Seven times more Americans age 12 and older use alcohol than marijuana. If legalization states don't draw up regulations that are tougher than those regulating alcohol and tobacco, we can expect to see huge increases in marijuana use, especially among children. They have a daunting task.
As I watch the new PBS series, "Makers: The Women Who Make America," which kicked off Feb. 26th, I am reminded of my encounter with one of those makers, Gloria Steinem, in the election battleground state of Ohio last fall.
Travelling back and forward between Tehran and the U.S. in 1980, I was struck by the total inability of Americans, even at the highest level, to understand the history that drove the hatred of all things American that had exploded in Iran.
It surprises me that during these times of economic distress, taxpayers don't protest with the upside-down logic of spending more money to lock people in cages while spending less money to educate people.
Carter recently met with Fidel Castro casually and at length in his living room.
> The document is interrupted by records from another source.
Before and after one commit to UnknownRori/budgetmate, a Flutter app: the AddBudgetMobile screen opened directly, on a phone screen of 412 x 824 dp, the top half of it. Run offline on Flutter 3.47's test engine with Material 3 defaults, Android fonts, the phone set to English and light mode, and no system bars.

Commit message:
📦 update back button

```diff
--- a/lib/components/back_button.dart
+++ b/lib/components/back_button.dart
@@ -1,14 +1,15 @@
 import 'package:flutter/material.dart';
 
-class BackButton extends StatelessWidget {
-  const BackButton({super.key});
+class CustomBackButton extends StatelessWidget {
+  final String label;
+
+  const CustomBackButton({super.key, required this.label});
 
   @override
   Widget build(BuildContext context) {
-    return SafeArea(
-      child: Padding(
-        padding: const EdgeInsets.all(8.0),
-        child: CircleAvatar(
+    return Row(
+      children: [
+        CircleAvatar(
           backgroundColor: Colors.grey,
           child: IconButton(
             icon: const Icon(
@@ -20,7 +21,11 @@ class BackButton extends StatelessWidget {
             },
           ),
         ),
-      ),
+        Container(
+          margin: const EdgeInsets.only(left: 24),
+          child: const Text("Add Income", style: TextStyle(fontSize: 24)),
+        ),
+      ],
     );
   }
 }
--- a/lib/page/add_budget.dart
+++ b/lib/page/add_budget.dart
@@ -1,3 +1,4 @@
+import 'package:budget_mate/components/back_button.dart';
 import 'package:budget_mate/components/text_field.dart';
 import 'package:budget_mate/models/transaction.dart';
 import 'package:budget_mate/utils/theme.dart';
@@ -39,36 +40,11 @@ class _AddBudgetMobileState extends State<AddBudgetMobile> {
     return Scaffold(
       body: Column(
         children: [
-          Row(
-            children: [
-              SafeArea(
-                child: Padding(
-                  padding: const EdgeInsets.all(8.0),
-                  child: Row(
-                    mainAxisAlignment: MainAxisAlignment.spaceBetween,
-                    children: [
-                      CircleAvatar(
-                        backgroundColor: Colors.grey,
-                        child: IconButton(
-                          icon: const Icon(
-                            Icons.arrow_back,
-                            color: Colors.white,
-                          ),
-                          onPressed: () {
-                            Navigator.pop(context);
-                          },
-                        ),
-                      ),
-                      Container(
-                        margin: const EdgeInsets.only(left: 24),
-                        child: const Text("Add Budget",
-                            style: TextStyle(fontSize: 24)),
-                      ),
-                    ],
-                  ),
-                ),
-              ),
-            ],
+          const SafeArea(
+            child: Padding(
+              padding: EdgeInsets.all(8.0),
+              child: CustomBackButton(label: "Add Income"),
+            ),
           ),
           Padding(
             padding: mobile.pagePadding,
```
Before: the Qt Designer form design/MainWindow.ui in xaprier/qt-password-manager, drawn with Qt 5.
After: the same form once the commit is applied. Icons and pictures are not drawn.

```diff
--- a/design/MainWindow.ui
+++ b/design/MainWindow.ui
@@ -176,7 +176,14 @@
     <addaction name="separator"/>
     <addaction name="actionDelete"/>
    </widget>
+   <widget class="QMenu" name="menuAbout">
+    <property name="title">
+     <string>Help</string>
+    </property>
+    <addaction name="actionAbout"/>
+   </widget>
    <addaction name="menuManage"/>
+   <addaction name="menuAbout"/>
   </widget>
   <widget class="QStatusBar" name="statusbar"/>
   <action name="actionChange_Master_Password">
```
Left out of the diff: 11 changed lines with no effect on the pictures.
As before, Carter found points on which to praise the government, but it sounded more like diplomatic formalities than real points of consensus.
The U.S. seems to have already begun its own "lost decade." Unlike Japan, the U.S. is expending its precious resources on fighting two debilitating wars and maintaining a declining empire. If we're lucky we will be "lost" only for a decade.